• _Aim of the task_
Return each line of the listing in which the word "dark" appears.

• _Data extract_
· · · · · · ·

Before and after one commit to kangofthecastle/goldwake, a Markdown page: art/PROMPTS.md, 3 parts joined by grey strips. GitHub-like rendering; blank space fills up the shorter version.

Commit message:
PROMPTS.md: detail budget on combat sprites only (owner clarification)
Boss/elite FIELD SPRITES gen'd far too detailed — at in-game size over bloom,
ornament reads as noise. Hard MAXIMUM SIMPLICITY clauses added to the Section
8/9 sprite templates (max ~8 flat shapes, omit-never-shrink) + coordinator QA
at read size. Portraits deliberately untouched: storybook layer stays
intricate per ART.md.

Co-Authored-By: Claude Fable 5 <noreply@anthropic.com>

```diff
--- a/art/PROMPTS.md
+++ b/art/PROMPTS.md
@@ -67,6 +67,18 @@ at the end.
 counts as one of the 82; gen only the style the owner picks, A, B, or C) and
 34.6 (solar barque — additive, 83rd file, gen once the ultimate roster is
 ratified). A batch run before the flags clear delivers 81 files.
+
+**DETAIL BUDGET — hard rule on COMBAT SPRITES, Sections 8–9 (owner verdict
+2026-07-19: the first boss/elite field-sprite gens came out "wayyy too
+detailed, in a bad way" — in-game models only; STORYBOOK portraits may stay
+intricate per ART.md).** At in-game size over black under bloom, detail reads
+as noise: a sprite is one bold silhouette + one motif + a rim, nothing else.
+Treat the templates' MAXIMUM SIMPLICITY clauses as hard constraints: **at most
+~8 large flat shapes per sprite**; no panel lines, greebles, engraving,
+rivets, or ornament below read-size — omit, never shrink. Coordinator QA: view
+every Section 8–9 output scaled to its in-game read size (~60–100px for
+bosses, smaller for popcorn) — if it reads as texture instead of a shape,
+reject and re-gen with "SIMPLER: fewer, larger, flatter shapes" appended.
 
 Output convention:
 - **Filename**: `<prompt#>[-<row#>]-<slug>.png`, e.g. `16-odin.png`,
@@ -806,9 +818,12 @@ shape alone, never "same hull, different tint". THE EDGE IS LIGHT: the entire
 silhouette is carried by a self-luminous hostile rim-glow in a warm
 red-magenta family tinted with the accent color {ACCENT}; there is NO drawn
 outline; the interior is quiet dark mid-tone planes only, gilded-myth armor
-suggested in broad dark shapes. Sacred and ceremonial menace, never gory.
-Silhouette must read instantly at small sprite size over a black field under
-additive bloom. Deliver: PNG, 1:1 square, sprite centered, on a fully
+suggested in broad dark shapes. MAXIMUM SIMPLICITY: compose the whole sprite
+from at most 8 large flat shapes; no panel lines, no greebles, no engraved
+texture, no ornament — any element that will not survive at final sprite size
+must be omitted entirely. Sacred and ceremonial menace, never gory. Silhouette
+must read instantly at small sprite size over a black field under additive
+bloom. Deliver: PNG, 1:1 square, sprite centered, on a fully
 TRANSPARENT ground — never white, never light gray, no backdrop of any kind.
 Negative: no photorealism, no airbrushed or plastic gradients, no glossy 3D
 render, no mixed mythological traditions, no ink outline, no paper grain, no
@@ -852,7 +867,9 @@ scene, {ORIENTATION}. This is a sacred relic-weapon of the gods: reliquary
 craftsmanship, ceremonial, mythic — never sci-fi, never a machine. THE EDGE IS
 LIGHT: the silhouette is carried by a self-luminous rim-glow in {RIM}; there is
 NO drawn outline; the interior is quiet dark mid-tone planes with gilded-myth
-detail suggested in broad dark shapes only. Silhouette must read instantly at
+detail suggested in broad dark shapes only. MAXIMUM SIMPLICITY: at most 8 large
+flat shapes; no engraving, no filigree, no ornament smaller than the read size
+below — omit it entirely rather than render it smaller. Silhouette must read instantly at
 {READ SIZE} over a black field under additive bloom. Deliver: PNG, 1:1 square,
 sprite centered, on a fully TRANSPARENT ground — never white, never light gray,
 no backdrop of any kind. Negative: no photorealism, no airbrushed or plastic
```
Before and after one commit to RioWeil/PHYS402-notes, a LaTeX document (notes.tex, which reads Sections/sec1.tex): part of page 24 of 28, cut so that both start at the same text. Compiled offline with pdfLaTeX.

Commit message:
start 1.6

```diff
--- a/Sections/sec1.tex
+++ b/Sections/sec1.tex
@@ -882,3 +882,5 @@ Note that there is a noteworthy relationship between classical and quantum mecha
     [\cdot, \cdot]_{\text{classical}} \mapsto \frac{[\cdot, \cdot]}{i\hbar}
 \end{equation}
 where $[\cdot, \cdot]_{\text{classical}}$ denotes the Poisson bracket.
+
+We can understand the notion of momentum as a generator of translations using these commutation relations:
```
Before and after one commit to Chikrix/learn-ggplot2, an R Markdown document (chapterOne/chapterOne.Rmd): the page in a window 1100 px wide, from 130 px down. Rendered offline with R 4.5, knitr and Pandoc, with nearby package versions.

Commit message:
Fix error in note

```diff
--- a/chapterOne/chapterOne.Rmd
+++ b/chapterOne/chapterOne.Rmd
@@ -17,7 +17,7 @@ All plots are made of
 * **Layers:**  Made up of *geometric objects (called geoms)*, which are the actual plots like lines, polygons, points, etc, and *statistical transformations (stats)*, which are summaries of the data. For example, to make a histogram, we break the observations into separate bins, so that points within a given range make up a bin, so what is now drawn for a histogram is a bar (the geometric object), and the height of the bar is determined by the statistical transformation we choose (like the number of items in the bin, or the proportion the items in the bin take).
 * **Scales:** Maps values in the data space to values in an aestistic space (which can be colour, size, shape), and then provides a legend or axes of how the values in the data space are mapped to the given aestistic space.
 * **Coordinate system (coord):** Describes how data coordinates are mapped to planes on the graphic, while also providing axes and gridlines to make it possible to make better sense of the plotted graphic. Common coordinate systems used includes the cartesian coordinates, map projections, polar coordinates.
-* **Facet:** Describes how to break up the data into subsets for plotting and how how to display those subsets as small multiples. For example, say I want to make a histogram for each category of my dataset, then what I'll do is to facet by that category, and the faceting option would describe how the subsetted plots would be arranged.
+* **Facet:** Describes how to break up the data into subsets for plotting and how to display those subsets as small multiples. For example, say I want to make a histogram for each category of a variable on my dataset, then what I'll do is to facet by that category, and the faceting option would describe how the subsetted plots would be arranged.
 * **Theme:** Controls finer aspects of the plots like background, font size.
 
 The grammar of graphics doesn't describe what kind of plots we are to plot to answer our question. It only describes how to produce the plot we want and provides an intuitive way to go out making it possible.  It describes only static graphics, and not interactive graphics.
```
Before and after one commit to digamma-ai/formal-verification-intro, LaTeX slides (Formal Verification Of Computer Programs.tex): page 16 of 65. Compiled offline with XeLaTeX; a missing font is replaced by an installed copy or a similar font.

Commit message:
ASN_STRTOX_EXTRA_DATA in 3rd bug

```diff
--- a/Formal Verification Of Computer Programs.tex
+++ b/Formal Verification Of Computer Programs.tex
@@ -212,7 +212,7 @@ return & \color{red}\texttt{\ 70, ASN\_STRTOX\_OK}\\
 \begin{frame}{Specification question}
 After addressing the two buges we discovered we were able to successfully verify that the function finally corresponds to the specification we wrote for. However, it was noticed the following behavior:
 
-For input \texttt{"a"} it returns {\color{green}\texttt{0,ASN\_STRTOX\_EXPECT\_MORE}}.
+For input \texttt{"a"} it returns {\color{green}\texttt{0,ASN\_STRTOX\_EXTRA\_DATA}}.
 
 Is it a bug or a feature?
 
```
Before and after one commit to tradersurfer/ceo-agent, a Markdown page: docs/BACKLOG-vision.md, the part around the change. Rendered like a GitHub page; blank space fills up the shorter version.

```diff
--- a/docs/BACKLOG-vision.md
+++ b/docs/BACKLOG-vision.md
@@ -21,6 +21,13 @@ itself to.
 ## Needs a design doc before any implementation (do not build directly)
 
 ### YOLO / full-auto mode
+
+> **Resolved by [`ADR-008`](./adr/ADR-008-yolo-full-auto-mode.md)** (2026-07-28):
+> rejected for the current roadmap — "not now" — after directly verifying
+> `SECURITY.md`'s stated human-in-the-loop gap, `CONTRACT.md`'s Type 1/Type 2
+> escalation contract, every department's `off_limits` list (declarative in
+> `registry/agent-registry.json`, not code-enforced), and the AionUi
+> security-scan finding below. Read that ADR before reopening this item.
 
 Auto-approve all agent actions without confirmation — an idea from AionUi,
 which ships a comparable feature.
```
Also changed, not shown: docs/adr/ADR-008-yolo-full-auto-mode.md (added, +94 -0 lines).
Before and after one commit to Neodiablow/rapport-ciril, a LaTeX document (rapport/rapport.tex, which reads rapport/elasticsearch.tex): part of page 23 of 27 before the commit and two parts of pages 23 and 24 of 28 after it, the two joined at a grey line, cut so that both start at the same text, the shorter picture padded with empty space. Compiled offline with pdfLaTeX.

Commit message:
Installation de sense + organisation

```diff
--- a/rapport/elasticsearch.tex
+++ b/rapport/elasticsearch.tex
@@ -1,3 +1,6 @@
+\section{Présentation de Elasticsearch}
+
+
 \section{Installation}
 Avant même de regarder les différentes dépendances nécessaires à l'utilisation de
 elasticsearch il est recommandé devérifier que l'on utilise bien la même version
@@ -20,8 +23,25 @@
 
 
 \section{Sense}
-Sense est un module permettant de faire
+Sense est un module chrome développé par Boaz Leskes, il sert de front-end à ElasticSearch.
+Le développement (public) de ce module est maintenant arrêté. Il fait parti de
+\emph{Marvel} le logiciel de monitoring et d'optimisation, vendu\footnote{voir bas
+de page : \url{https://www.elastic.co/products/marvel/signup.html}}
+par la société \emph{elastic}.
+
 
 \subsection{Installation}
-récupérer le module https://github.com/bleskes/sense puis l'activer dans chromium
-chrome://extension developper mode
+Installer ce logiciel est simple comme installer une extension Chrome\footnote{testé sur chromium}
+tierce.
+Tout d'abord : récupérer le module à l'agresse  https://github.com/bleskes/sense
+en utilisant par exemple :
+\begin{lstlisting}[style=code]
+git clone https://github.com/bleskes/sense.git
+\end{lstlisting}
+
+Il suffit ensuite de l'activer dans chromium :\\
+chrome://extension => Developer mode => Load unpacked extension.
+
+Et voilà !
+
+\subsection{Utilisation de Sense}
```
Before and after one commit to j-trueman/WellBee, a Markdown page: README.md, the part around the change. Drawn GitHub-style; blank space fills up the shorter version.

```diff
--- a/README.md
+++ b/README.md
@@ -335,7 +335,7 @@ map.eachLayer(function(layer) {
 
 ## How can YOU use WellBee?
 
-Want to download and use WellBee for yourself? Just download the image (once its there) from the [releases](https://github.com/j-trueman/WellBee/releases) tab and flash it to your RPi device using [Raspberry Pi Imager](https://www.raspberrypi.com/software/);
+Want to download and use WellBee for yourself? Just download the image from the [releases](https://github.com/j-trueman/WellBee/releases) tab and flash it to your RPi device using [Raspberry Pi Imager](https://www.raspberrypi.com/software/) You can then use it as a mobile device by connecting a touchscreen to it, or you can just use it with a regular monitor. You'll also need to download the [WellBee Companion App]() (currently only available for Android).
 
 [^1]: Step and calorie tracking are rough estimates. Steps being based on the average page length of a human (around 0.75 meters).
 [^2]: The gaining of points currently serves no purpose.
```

· · · · · · ·

• _Your solution_
 outline; the interior is quiet dark mid-tone planes only, gilded-myth armor
-suggested in broad dark shapes. Sacred and ceremonial menace, never gory.
+suggested in broad dark shapes. MAXIMUM SIMPLICITY: compose the whole sprite
 NO drawn outline; the interior is quiet dark mid-tone planes with gilded-myth
-detail suggested in broad dark shapes only. Silhouette must read instantly at
+detail suggested in broad dark shapes only. MAXIMUM SIMPLICITY: at most 8 large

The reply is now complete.